Data extracted from a collection
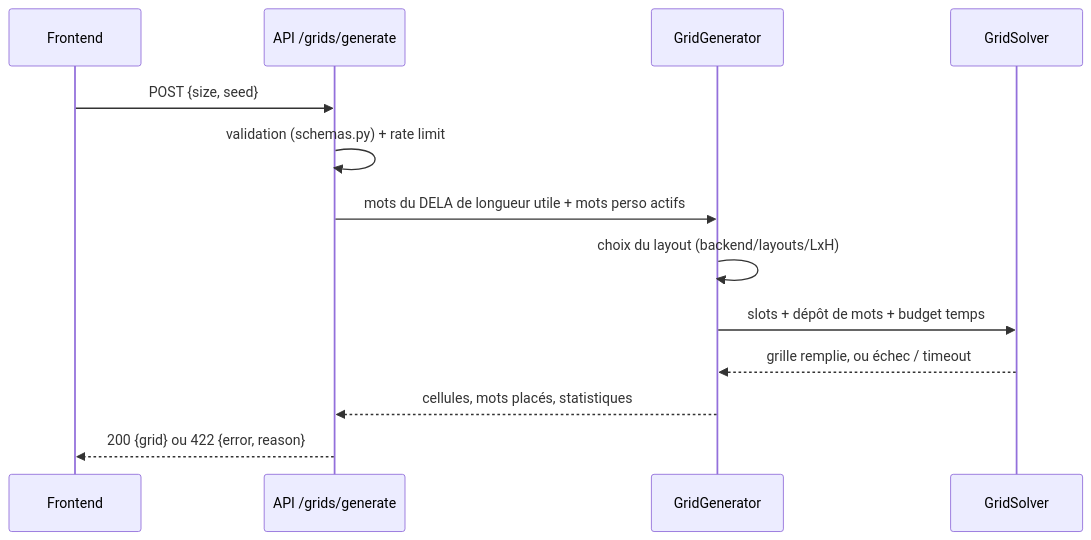
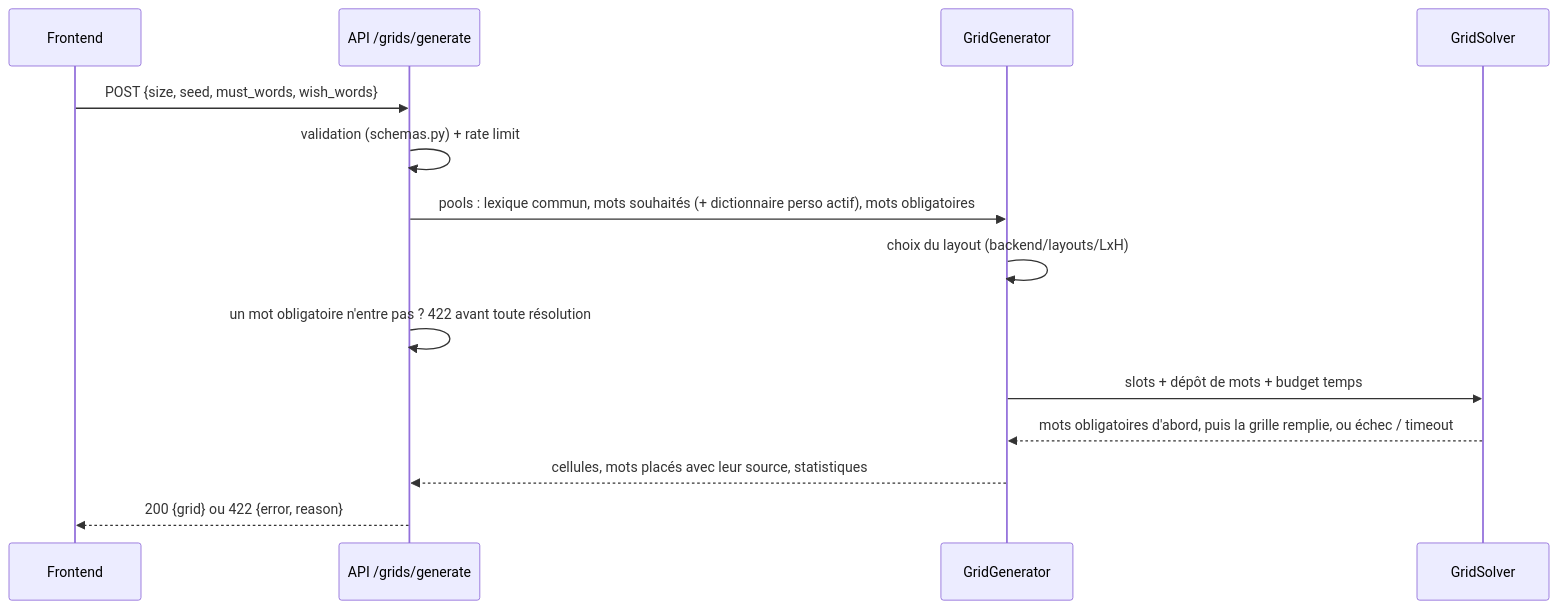
The third of 3 diagrams in docs/ARCHITECTURE.md (maximefd/terminator-app), drawn with Mermaid before and after one commit. The commit also changed other lines of this file and 12 other files, not shown here.

First line of the commit message:
feat(moteur): mots obligatoires, placés en premier et refusés avec une explication

````diff
--- a/docs/ARCHITECTURE.md
+++ b/docs/ARCHITECTURE.md
@@ -100,15 +100,16 @@
 ```mermaid
 sequenceDiagram
     participant F as Frontend
     participant A as API /grids/generate
     participant G as GridGenerator
     participant S as GridSolver
-    F->>A: POST {size, seed}
+    F->>A: POST {size, seed, must_words, wish_words}
     A->>A: validation (schemas.py) + rate limit
-    A->>G: mots du DELA de longueur utile + mots perso actifs
+    A->>G: pools : lexique commun, mots souhaités (+ dictionnaire perso actif), mots obligatoires
     G->>G: choix du layout (backend/layouts/LxH)
+    A->>A: un mot obligatoire n'entre pas ? 422 avant toute résolution
     G->>S: slots + dépôt de mots + budget temps
-    S-->>G: grille remplie, ou échec / timeout
-    G-->>A: cellules, mots placés, statistiques
+    S-->>G: mots obligatoires d'abord, puis la grille remplie, ou échec / timeout
+    G-->>A: cellules, mots placés avec leur source, statistiques
     A-->>F: 200 {grid} ou 422 {error, reason}
 ```
````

Description of the task: A verbatim copy of the data, free of pictures, is the expected answer.

Solution for this problem:
The third of 3 diagrams in docs/ARCHITECTURE.md (maximefd/terminator-app), drawn with Mermaid before and after one commit. The commit also changed other lines of this file and 12 other files, not shown here.

First line of the commit message:
feat(moteur): mots obligatoires, placés en premier et refusés avec une explication

````diff
--- a/docs/ARCHITECTURE.md
+++ b/docs/ARCHITECTURE.md
@@ -100,15 +100,16 @@
 ```mermaid
 sequenceDiagram
     participant F as Frontend
     participant A as API /grids/generate
     participant G as GridGenerator
     participant S as GridSolver
-    F->>A: POST {size, seed}
+    F->>A: POST {size, seed, must_words, wish_words}
     A->>A: validation (schemas.py) + rate limit
-    A->>G: mots du DELA de longueur utile + mots perso actifs
+    A->>G: pools : lexique commun, mots souhaités (+ dictionnaire perso actif), mots obligatoires
     G->>G: choix du layout (backend/layouts/LxH)
+    A->>A: un mot obligatoire n'entre pas ? 422 avant toute résolution
     G->>S: slots + dépôt de mots + budget temps
-    S-->>G: grille remplie, ou échec / timeout
-    G-->>A: cellules, mots placés, statistiques
+    S-->>G: mots obligatoires d'abord, puis la grille remplie, ou échec / timeout
+    G-->>A: cellules, mots placés avec leur source, statistiques
     A-->>F: 200 {grid} ou 422 {error, reason}
 ```
````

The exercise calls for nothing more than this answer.